If supporting RCS is simply not going to happen in iOS, Apple could instead make sure its Messages app is making the most of the limited bandwidth available within SMS and MMS.
Perhaps when photos and videos are sent over MMS, which was never designed for the double- and triple-lens cameras on phones we have today, Apple’s Messages app could proactively suggest sending an iCloud link instead of a grungy compressed picture that now looks unrecognizable. This could work similarly to a feature that’s currently in Google Photos, where you can select a number of photos and generate a web link to share with your friends or family members.
And perhaps, similar to how Apple recently brought a version of FaceTime to the web for Android and Windows users, maybe it could create a version of iMessage that is viewable on the web. This could benefit its existing iPhone customers who would like to access iMessage from a Windows PC or Chromebook, while also allowing Android phone owners to view messages and other shared content the same way an iPhone user would. This idea would still be annoying for Android users, but it’s better than receiving texts out of order during fast-flowing group chats.
Build iMessage for Android

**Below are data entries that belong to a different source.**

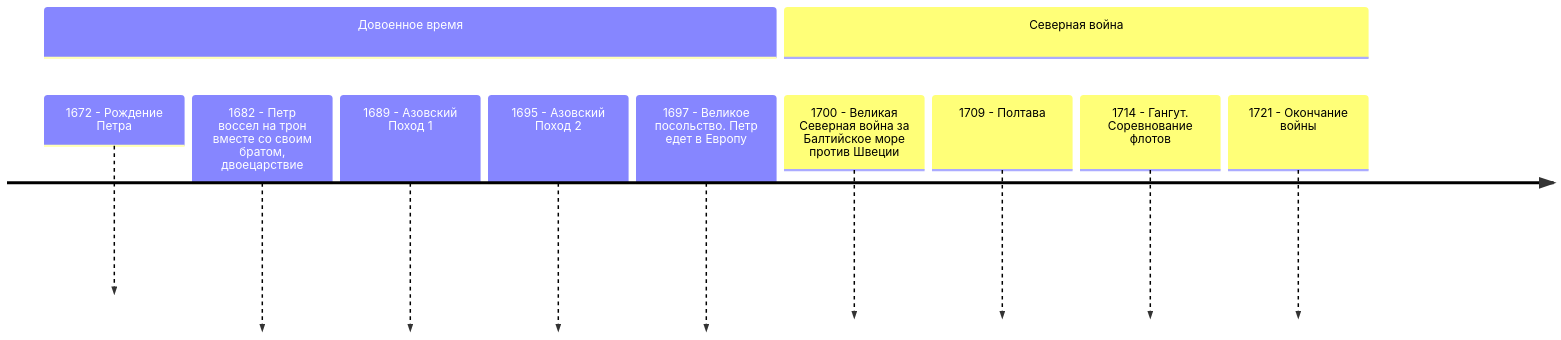
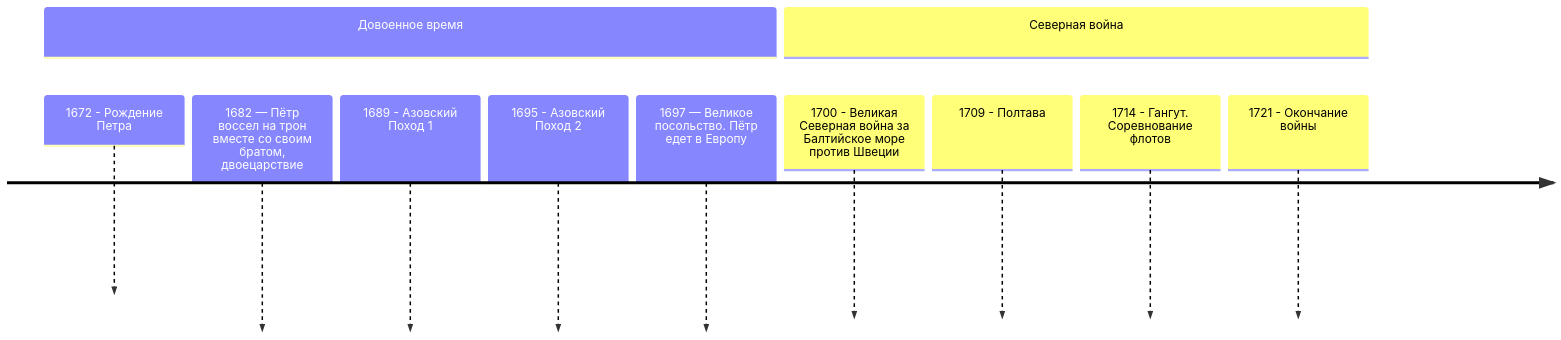
One commit to wesdyqq/study-sync changed the second of 2 diagrams in Учеба КНИТУ/История России/Конспекты лекций/История России 31.10.26.md. Above: the diagram before and after it, drawn with Mermaid. The commit also changed other lines of this file and 5 other files, not shown here.

````diff
--- a/Учеба КНИТУ/История России/Конспекты лекций/История России 31.10.26.md
+++ b/Учеба КНИТУ/История России/Конспекты лекций/История России 31.10.26.md
@@ -39,16 +39,16 @@
 ```mermaid
 timeline 
-Section Довоенное время
+section Довоенное время
 	1672 - Рождение Петра
-	1682 - Петр воссел на трон вместе со своим братом, двоецарствие
+	1682 — Пётр воссел на трон вместе со своим братом, двоецарствие
 	1689 - Азовский Поход 1
 	1695 - Азовский Поход 2
-	1697 - Великое посольство. Петр едет в Европу
-Section Северная война
+	1697 — Великое посольство. Пётр едет в Европу
+section Северная война
 	1700 - Великая Северная война за Балтийское море против Швеции
 	1709 - Полтава
 	1714 - Гангут. Соревнование флотов
 	1721 - Окончание войны
 	
 
 ```
````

One of the most surprising revelations from last year’s Apple vs. Epic trial was that Apple did indeed discuss building an iMessage client for Android back in 2013. But Apple executives passed on the idea over concerns about the competition. The possibility of Google buying WhatsApp worried Apple, and the company also feared that bringing iMessage to Android could make it easier for iPhone owners to switch to Google’s phone platform, as the WSJ story pointed out.
But much has changed in the years since, including Facebook’s purchase of WhatsApp instead of Google. Although Apple has opened up some of its products like FaceTime, it also relies on its services to lock in iPhone customers.
On the other hand, bringing iMessage to Android could instead draw more customers to Apple’s iPhone ecosystem. It’s a strategy that worked way back in the 2000s, when launching iTunes on Windows considerably increased the customer base for Apple’s music store. Sure, it might convince some iPhone customers to jump ship and switch to Android. But it could also help Apple reach a wider audience by exposing Android users to its products and services.
What do you think of iMessage’s green bubbles? Would you want RCS to come to the iPhone? Or would you rather everyone you know just use iMessage? Talk about it in the comments.